The navigational grid is a three-dimensional array that contains only dynamic GUI control objects that can receive focus. Each of these "dynamic" objects must have a unique identifier (for example, IDC_HOME), which will allow the window to determine which object needs to receive the incoming message.
The navigational grid can be thought of as a group of tables, where each table represents a window, as shown in Figure 4. These tables are arranged in the same order as the window IDs, allowing window navigation through use of the window ID index. Locations in the three-dimensional array that don't receives focus are assigned as shown in Listing 5.
A control object unique identifier can occupy more than a single entry in the navigational grid. This is helpful when you want to place focus on an object whenever the user presses the left arrow key, no matter what objects in the window already have focus. This occurs with the Home window. When the user presses the left arrow key, the focus returns to the IDC_HOME control object regardless of whether the focus is on IDC_KEY_7, IDC_KEY_4, IDC_KEY_1, or IDC_KEY_0. The tFocus structure holds the focus position of the navigational grid.
Besides the row and column positions being updated when the user moves, the window position also needs to be updated. This typically occurs in the child window procedure. Inside the child window Activate member function, the parent window'S unique identifier is modified. For instance, in the mWndHomeActivate member function, the IDC_HOME is placed in the switch statement, as shown in the Listing 6 code fragment.
It is here that the Home window is first deactivated restoring the window appearance. Window index is then assigned to the window focus position (tFocus.pos). A paint call is then made to the parent window, placing focus on the Home button.
Window routing procedure
The Activate and Deactivate member functions follow a specific code procedure, which I call window routing steps. Both of these member functions have two or three routing steps, as shown in Table 3.
Table 3: The window routing steps
|Window routing steps||Activate member function||Deactivate member function|
Window painting only applies to Activate member functions. If we want to either paint the window for the first time or repaint the window due to some dynamic changes to the window appearance, all we need to do is to set the m_bDirty flag to TRUE and call Activate for that window. After the window is painted, focus needs to be placed on the active control, which will be dealt with in the next step.
If a message is sent to a window, the first course of action to perform, besides possibly painting the window, is to check if one of the window objects contains the focus object. This is based on the focus position within the navigational grid. If one of the control objects has focus, its switch statements would handle this message. The objective in the Activate member function is to orchestrate the different behaviors of the application, which could range from updating the window appearance to calling other tasks, which, in turn, could cause other behavioral changes.

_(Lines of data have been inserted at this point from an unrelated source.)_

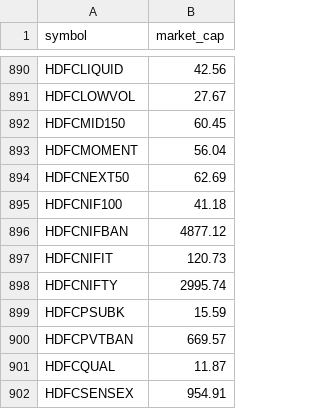
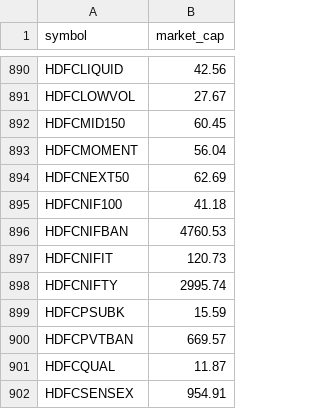
Before and after one commit to nikunjbaheti/NSE-Insider-Trading, a CSV file: mktcap.csv, drawn as a sheet; only a part is shown, gaps mark what is left out.

```diff
--- a/mktcap.csv
+++ b/mktcap.csv
@@ -895,3 +895,3 @@ HDFCNEXT50,62.69
 HDFCNIF100,41.18
-HDFCNIFBAN,4877.12
+HDFCNIFBAN,4760.53
 HDFCNIFIT,120.73
```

Within the Home control object (IDC_HOME), another switch layer is used to determine which window event messages this object will handle. In this case, only the ACTION key will cause the object to perform some function; otherwise the Home button gets painted with a focus appearance. When any other key is pressed, the IDC_HOME button control will flicker from paint appearance to focus appearance. What is happening here is that the deactivation restores the appearance of the button and then the activation repaints it to a focus appearance.
The Deactivate member function behaves in the same manner, except that its objective is to restore the state of the window's appearance.
In the last step, a check against window IDs is performed to see whether the messages received by the window need to be passed into one of the child windows. Just like control objects, all windows need to have a unique identifier (for example, IDW_HOME). These window identifiers are arranged in the same sequential order as the tables in the navigational grid. If a match is found, the message is passed to the child window and the same set of window routing steps occurs for the child window, as shown in Listing 7.
As mentioned in Part 1 of this article, resources for all foundation class objects are declared in the application's resource file. The resource file contains the initial conditions of an object. Due to the fact that even relatively small applications can contain a large number of control objects, devising an organizational method is important. What works for me is to group the control objects that are involved in a particular window together. Within each of these window groupings, the objects are arranged in alphabetical order based on the object type, as shown in Listing 8. This allows the resource file to serve as a kind of table of contents for the much larger resource.c source file, which contains each object's initial properties. Listing 9 contains a partial list of the project resources.
A little more work still needs to be done; however, you should have an idea of how to complete the rest of the project.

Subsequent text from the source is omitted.